■ TASK DETAILS ■
When the string "QSpinBox" occurs in a line of the records, show that line.

### STUDY MATERIAL

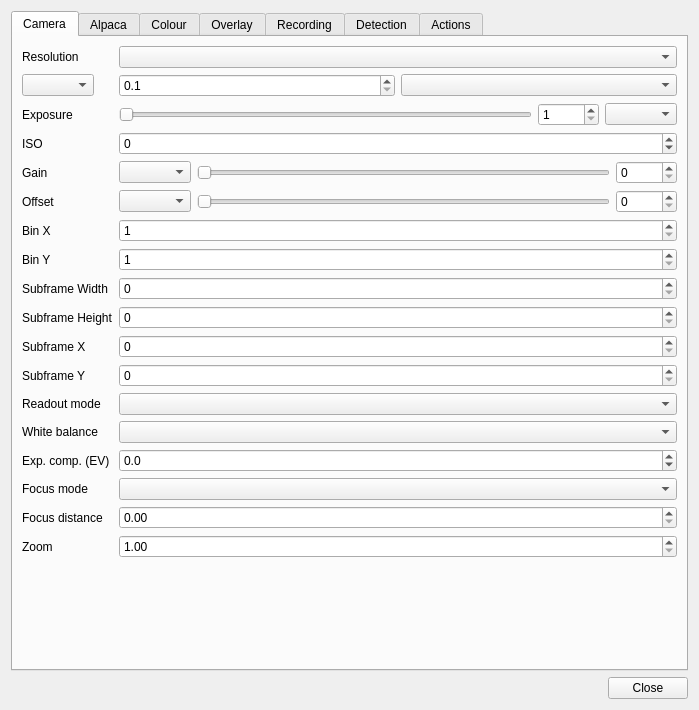
First picture: the form in plugins/feature/camera/camerasettingsdialog.ui, repository srcejon/sdrangel, before the edit.
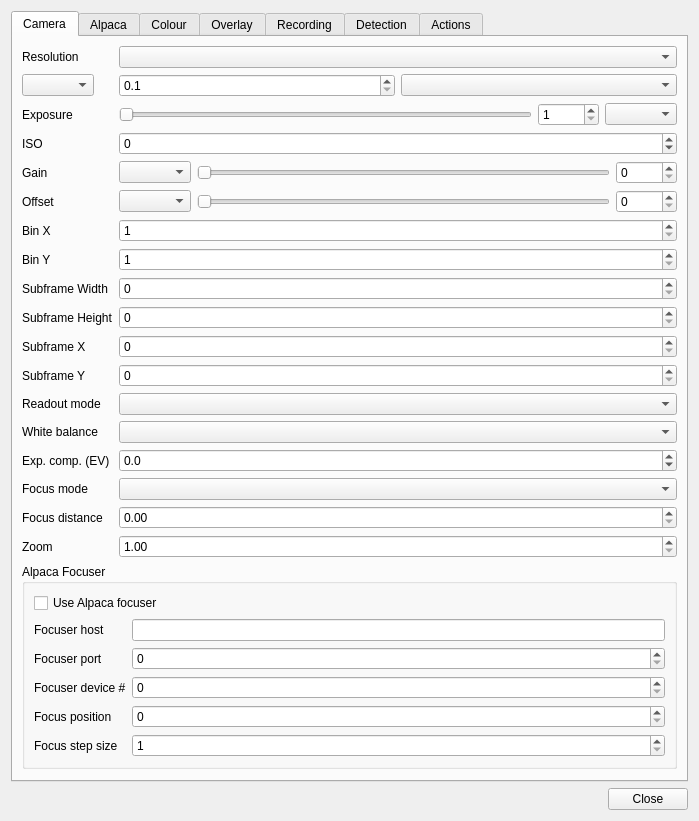
Second picture: the form after the edit. Icons and pictures are not drawn.

Commit message: Add Alpaca focuser settings section

The edit to the form file:
```diff
--- a/plugins/feature/camera/camerasettingsdialog.ui
+++ b/plugins/feature/camera/camerasettingsdialog.ui
@@ -581,7 +581,92 @@
            </widget>
           </widget>
          </item>
-        </layout>
+       </layout>
+       </item>
+       <item>
+        <widget class="QGroupBox" name="alpacaFocuserGroup">
+         <property name="title">
+          <string>Alpaca Focuser</string>
+         </property>
+         <layout class="QFormLayout" name="alpacaFocuserLayout">
+          <item row="0" column="0" colspan="2">
+           <widget class="QCheckBox" name="alpacaFocuserEnabledCheck">
+            <property name="text">
+             <string>Use Alpaca focuser</string>
+            </property>
+           </widget>
+          </item>
+          <item row="1" column="0">
+           <widget class="QLabel" name="alpacaFocuserHostLabel">
+            <property name="text">
+             <string>Focuser host</string>
+            </property>
+           </widget>
+          </item>
+          <item row="1" column="1">
+           <widget class="QLineEdit" name="alpacaFocuserHostEdit"/>
+          </item>
+          <item row="2" column="0">
+           <widget class="QLabel" name="alpacaFocuserPortLabel">
+            <property name="text">
+             <string>Focuser port</string>
+            </property>
+           </widget>
+          </item>
+          <item row="2" column="1">
+           <widget class="QSpinBox" name="alpacaFocuserPortSpin">
+            <property name="maximum">
+             <number>65535</number>
+            </property>
+           </widget>
+          </item>
+          <item row="3" column="0">
+           <widget class="QLabel" name="alpacaFocuserDeviceNumberLabel">
+            <property name="text">
+             <string>Focuser device #</string>
+            </property>
+           </widget>
+          </item>
+          <item row="3" column="1">
+           <widget class="QSpinBox" name="alpacaFocuserDeviceNumberSpin">
+            <property name="maximum">
+             <number>1024</number>
+            </property>
+           </widget>
+          </item>
+          <item row="4" column="0">
+           <widget class="QLabel" name="alpacaFocusPositionLabel">
+            <property name="text">
+             <string>Focus position</string>
+            </property>
+           </widget>
+          </item>
+          <item row="4" column="1">
+           <widget class="QSpinBox" name="alpacaFocusPositionSpin">
+            <property name="maximum">
+             <number>1000000</number>
+            </property>
+           </widget>
+          </item>
+          <item row="5" column="0">
+           <widget class="QLabel" name="alpacaFocusStepSizeLabel">
+            <property name="text">
+             <string>Focus step size</string>
+            </property>
+           </widget>
+          </item>
+          <item row="5" column="1">
+           <widget class="QSpinBox" name="alpacaFocusStepSizeSpin">
+            <property name="minimum">
+             <number>1</number>
+            </property>
+            <property name="maximum">
+             <number>100000</number>
+            </property>
+           </widget>
+          </item>
+         </layout>
+        </widget>
        </item>
        <item>
         <spacer name="verticalSpacer_5">
```
The commit also changes 4 other files.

######

■ RESULT FOR THIS TASK ■
+           <widget class="QSpinBox" name="alpacaFocuserPortSpin">
+           <widget class="QSpinBox" name="alpacaFocuserDeviceNumberSpin">
+           <widget class="QSpinBox" name="alpacaFocusPositionSpin">
+           <widget class="QSpinBox" name="alpacaFocusStepSizeSpin">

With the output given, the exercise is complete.